Birth centenary of Dr. Anil Kumar Ganguly


Former Head, RSSD, BARC and Ex Safeguards Instrument Specialist, IAEA, Vienna, Austria

Date of Web Publication6-Feb-2019
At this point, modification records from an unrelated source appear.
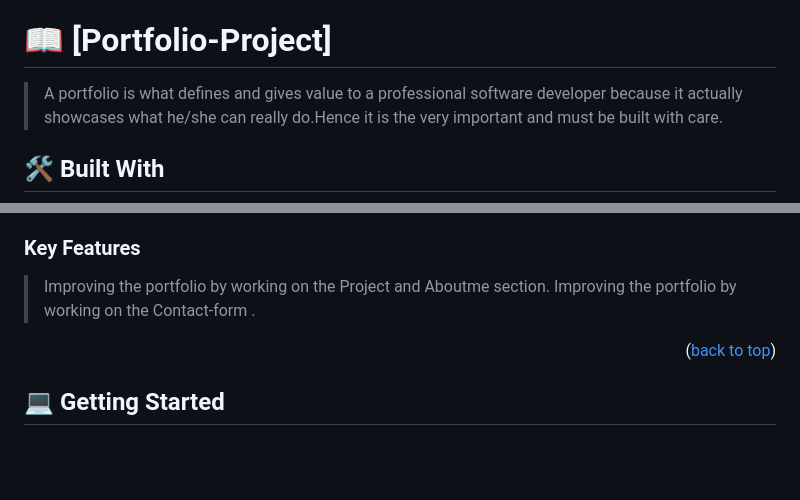
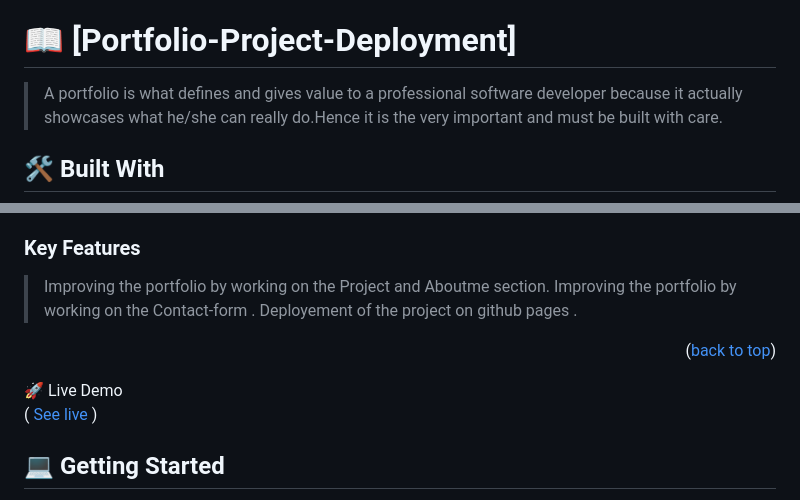
Before and after one commit to hydaline-code/Portfolio_Project, a Markdown page: README.md, 2 parts joined by grey strips. Drawn GitHub-style; blank space fills up the shorter version.

```diff
--- a/README.md
+++ b/README.md
@@ -26,7 +26,7 @@
 
 <!-- PROJECT DESCRIPTION -->
 
-# 📖 [Portfolio-Project] <a name="about-project"></a>
+# 📖 [Portfolio-Project-Deployment] <a name="about-project"></a>
 
 > A portfolio is what defines and gives value to a professional software developer because it actually showcases what he/she can really do.Hence it is the very important and must be built with care.
 
@@ -53,9 +53,11 @@
 
 > Improving the portfolio by working on the Project and Aboutme section.
 > Improving the portfolio by working on the  Contact-form .
+>Deployement of the project on github pages .
 
 <p align="right">(<a href="#readme-top">back to top</a>)</p>
-
+  🚀 Live Demo <p> ( <a
+ href="#readme-top"> See live </a>)</p>
 
 <!-- GETTING STARTED -->
 
```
Correspondence Address:
M R Iyer
Former Head, RSSD, BARC and Ex Safeguards Instrument Specialist, IAEA, Vienna
Austria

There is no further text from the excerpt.